New Law Takes Aim at Video Voyeurism

Share via

Gov. Gray Davis on Thursday signed into law a bill making it a crime for voyeurs to use hidden video cameras to look up the skirts of unsuspecting women.

The law, sponsored by Assemblyman Dick Ackerman (R-Fullerton), prohibits secretly videotaping or photographing another person under or through their clothing with the intent of personal gratification.

The measure was pushed by Anaheim police, who were frustrated last year over their inability to prosecute a man using a hidden video camera at Disneyland to take voyeuristic pictures.


The man, using a long-handled shopping bag, had staked out at least 30 women and had taken more than an hour of video by surreptitiously placing a camera with a zoom lens and automatic focus so that it pointed up the women’s skirts.

Although some of the women knew something was amiss--the tape showed them moving away from the man or otherwise showing discomfort--none of them were aware of exactly what was happening, said Anaheim Police Sgt. Bob Conklin.

To their frustration, police and prosecutors could find no crime that applied to the man’s acts.

“We tried eavesdropping, assault and battery, aiding and abetting, and indecent exposure,” Conklin said. “We looked at everything we could.”

Conklin said similar incidents were reported in other Orange County areas. A few cases prosecuted as disorderly conduct were thrown out because the law didn’t fit the situation.

The new misdemeanor will carry a penalty of up to six months in jail and a fine of $1,000. The law takes effect Jan. 1.


Video stalking cases have been reported in other states, including Virginia, which has enacted a law banning videotaping people undressing or in their underwear without their consent.

Some of the videos appear on “‘up-skirt” sites on the Internet, which are not regulated by the new law.

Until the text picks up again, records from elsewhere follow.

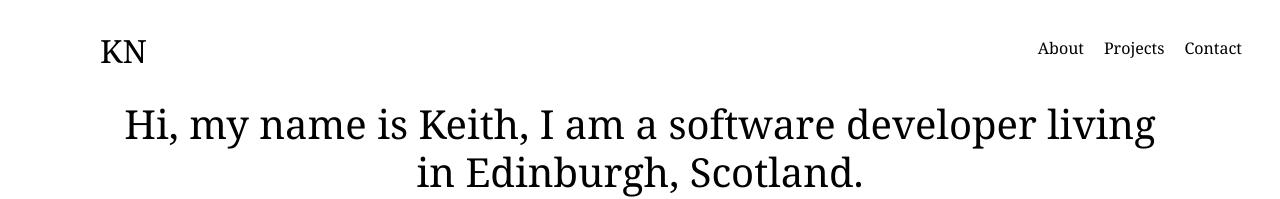
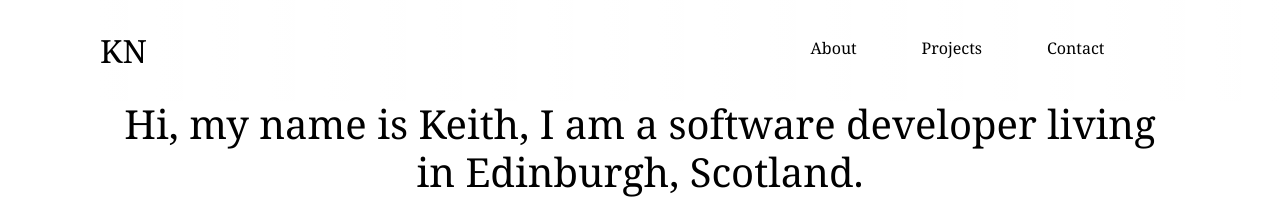
Before and after one commit to KeithorKeith/portfolio-website, a Gatsby site: page / in a window 1280 px wide. Shown: the top 199 px of the page. Built offline with nearby package versions, Linux system fonts and the light colour scheme; Gatsby itself is replaced by a stand-in of ours.

Commit message:
Fixed the header.

```diff
--- a/src/components/layout.css
+++ b/src/components/layout.css
@@ -42,6 +42,8 @@ html {
     display: flex;
     justify-content: flex-end;
     align-items: center;
+    padding-right: 10%;
+    padding-left: 10%;
 }
 
 .list-item {
@@ -49,6 +51,8 @@ html {
     margin-left: 10px;
     margin-right: 10px;
     margin-top: 10px;
+    padding-right: 10%;
+    padding-left: 10%;
 }
 
 .header :hover {
```
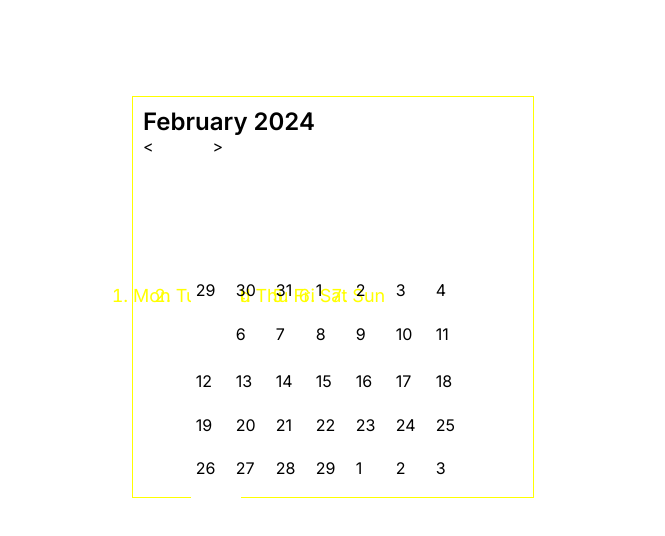
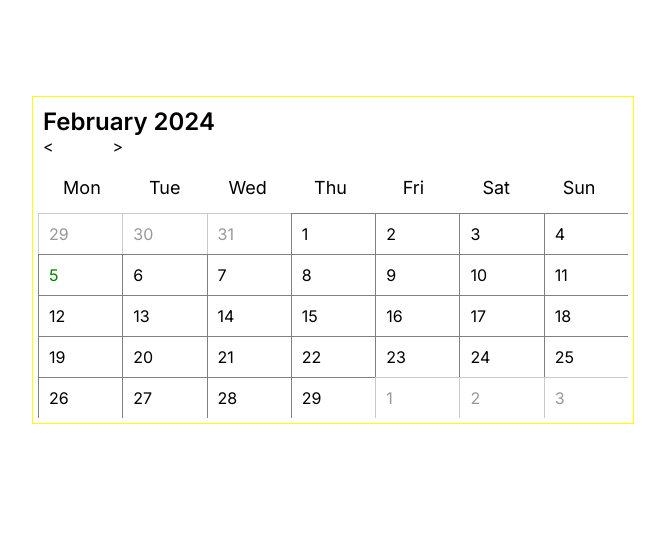
Before and after one commit to a10abrams/task_manager, a Next.js app: page / in a window 1280 px wide. Shown: the top 536 px of the page, without its empty margins (307-972 px from the left). Built offline with nearby package versions, Linux system fonts and the light colour scheme.

Commit message:
Update globals.css

```diff
--- a/src/styles/globals.css
+++ b/src/styles/globals.css
@@ -100,17 +100,18 @@ a {
 
 .calendar_container {
   position: relative;
-  display: grid;
+  /* display: grid; */
   border: solid 1px yellow;
-  height: 400px;
-  width: 400px;
+  /*height: 400px;*/
+  width: 600px;
+  overflow: hidden;
 }
 
-.calendar_grid_container {
+/*.calendar_grid_container {
   display: grid;
   grid-template-columns: repeat(7, 1fr);
   grid-gap: 5px;
-}
+}*/
 
 .calendar_day {
     padding: 0;
@@ -121,7 +122,6 @@ a {
 
 
 .calendar_month_header {
-
     background-color: #fff;
     padding: 10px;
     grid-column: 1;
@@ -148,21 +148,26 @@ a {
 }
 
 .day_of_week {
-    color: yellow;
-    font-size: 18px;
-    background-color: #fff;
-    padding-bottom: 5px;
-    padding-top: 10px;
+  /*display: grid;
+  grid-template-columns: repeat(7, 1fr);
+  height: 40px; */
+  padding: 10px;
+  background-color: #fff;
+  color: black;
+  font-size: 18px;
+  /* border-bottom: 1px solid gray; */
+  list-style-type: none;
 
+}
+
+.day_of_week > li {
+  text-align: center;
 }
 
 #days_of_week,
 .day_grid {
     display: grid;
     grid-template-columns: repeat(7, 1fr);
-    height: 40px;
-    width: 40px;
-
 }
 
 .day_of_week > * {
@@ -170,12 +175,14 @@ a {
     padding-right: 5px;
 }
 
-.day_grid {
-    height: 100%;
-    position: relative;
-    grid-column-gap: var(--grid-gap);
-    grid-row-gap: var(--grid-gap);
-    border-top: solid 1px var(--grey-200);
+li.day_grid {
+  border-top: 1px solid gray;
+  border-left: 0.2px solid gray;
+  padding: 10px;
+}
+
+li.day_grid.not_current_day {
+  color: black;opacity: 0.4;
 }
 
 #calendar_days {
@@ -183,11 +190,12 @@ a {
     min-height: 100px;
     font-size: 16px;
     background-color: #fff;
-    color: var(--grey-800);
+    width: auto;
     padding: 5px;
+    color: black;
 }
 
-.calendar_days > span {
+#calendar_days > span {
     display: flex;
     justify-content: center;
     align-items: center;
@@ -206,7 +214,7 @@ a {
 }
 
 .today_calendar_day> span {
-    color: #fff;
+    color: green;
     border-radius: 9999px;
     background-color: var(--grey-800);
 }
```
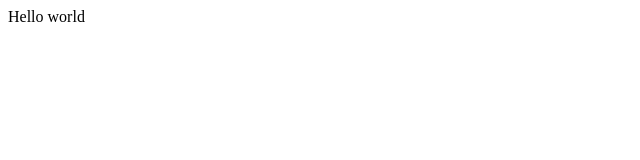
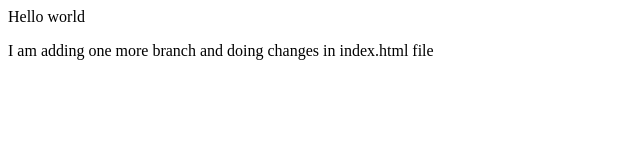
Before and after one commit to Rohan-Nagula/repo2, a plain HTML site: page index.html in a window 1280 px wide. Shown: the whole page, without its empty margins (0-640 px from the left). Drawn offline with Linux system fonts and the light colour scheme.

Commit message:
Adding a line index.html for feature 1 branch

```diff
--- a/index.html
+++ b/index.html
@@ -1 +1,2 @@
 <p> Hello world </p>
+<p> I am adding one more branch and doing changes in index.html file </p>
```
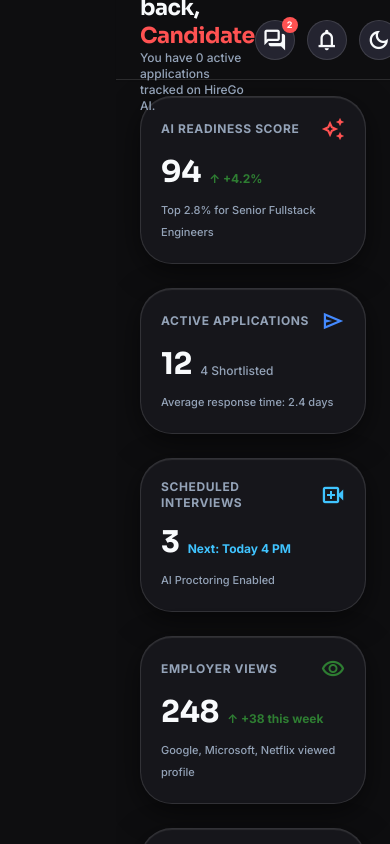
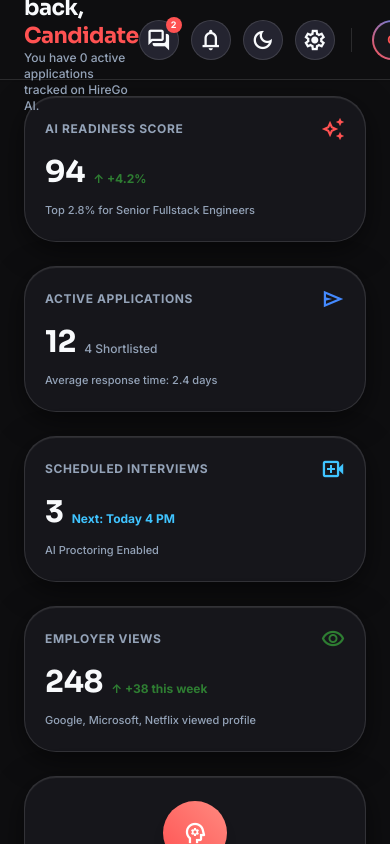
Before and after one commit to hirego1ai-design/hariom-, a Next.js app: page /dashboard in a window 390 px wide. Shown: the top 844 px of the page. Built offline with nearby package versions, Linux system fonts and the light colour scheme; no server answers.

Commit message:
Fix candidate dashboard mobile content offset

```diff
--- a/src/app/dashboard/page.tsx
+++ b/src/app/dashboard/page.tsx
@@ -69,11 +69,11 @@ export default function CandidateDashboardPage() {
       <CandidateSidebar />
 
       {/* Main Content Area */}
-      <div className="flex-1 ml-[116px] flex flex-col min-w-0 min-h-screen">
+      <div className="flex-1 ml-0 md:ml-[116px] flex flex-col min-w-0 min-h-screen">
 
         {/* Candidate Header */}
         <header
-          className="fixed top-0 left-[116px] right-0 z-40 backdrop-blur-xl flex justify-between items-center px-gutter h-20 shadow-sm"
+          className="fixed top-0 left-0 md:left-[116px] right-0 z-40 backdrop-blur-xl flex justify-between items-center px-gutter h-20 shadow-sm"
           style={{
             backgroundColor: "var(--bg-page)",
             borderBottom: "1px solid var(--outline)",
```
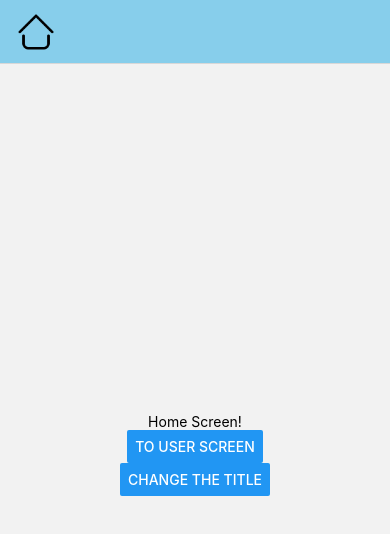
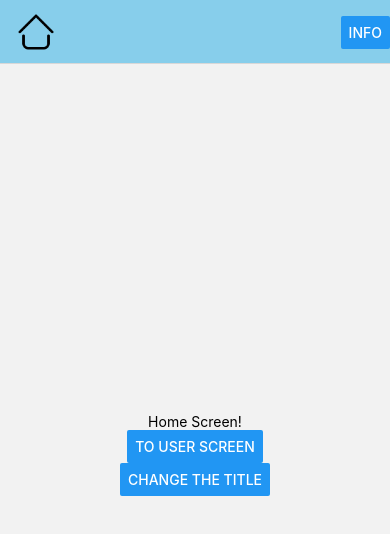
Before and after one commit to cpk0709/react-native-navigate, a React Native app: screen / in a window 390 px wide. Shown: the top 534 px of the page. Built offline with nearby package versions, Linux system fonts and the light colour scheme.

Commit message:
headerRight

```diff
--- a/App.js
+++ b/App.js
@@ -98,6 +98,9 @@ const App = () => {
             //   color: 'purple',
             // },
             headerTitle: () => <Logo />,
+            headerRight: () => (
+              <Button title="Info" onPress={() => alert('I am a Button!')} />
+            ),
           }}
         />
         <Stack.Screen
```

A spokesman for one site has said the company is “only giving people what they want.”

“People are intrigued to look at what they’re not supposed to,” Andrew Drake, who would not name his Irvine company that runs the site, said earlier this year.

Now videotaping up skirts will be a riskier proposition.

Ackerman said he was happy about that. “It should make the ladies of California feel a little more secure,” he said.

Michael Bustamente, press secretary for Davis, said, “The bill addresses the need to punish a despicable act of behavior: filming innocent women without their knowledge in a lewd manner.

“It is necessary that we protect the privacy of those targeted individuals.”

A similar incident occurred since the Disneyland one at the California State Fair in Sacramento.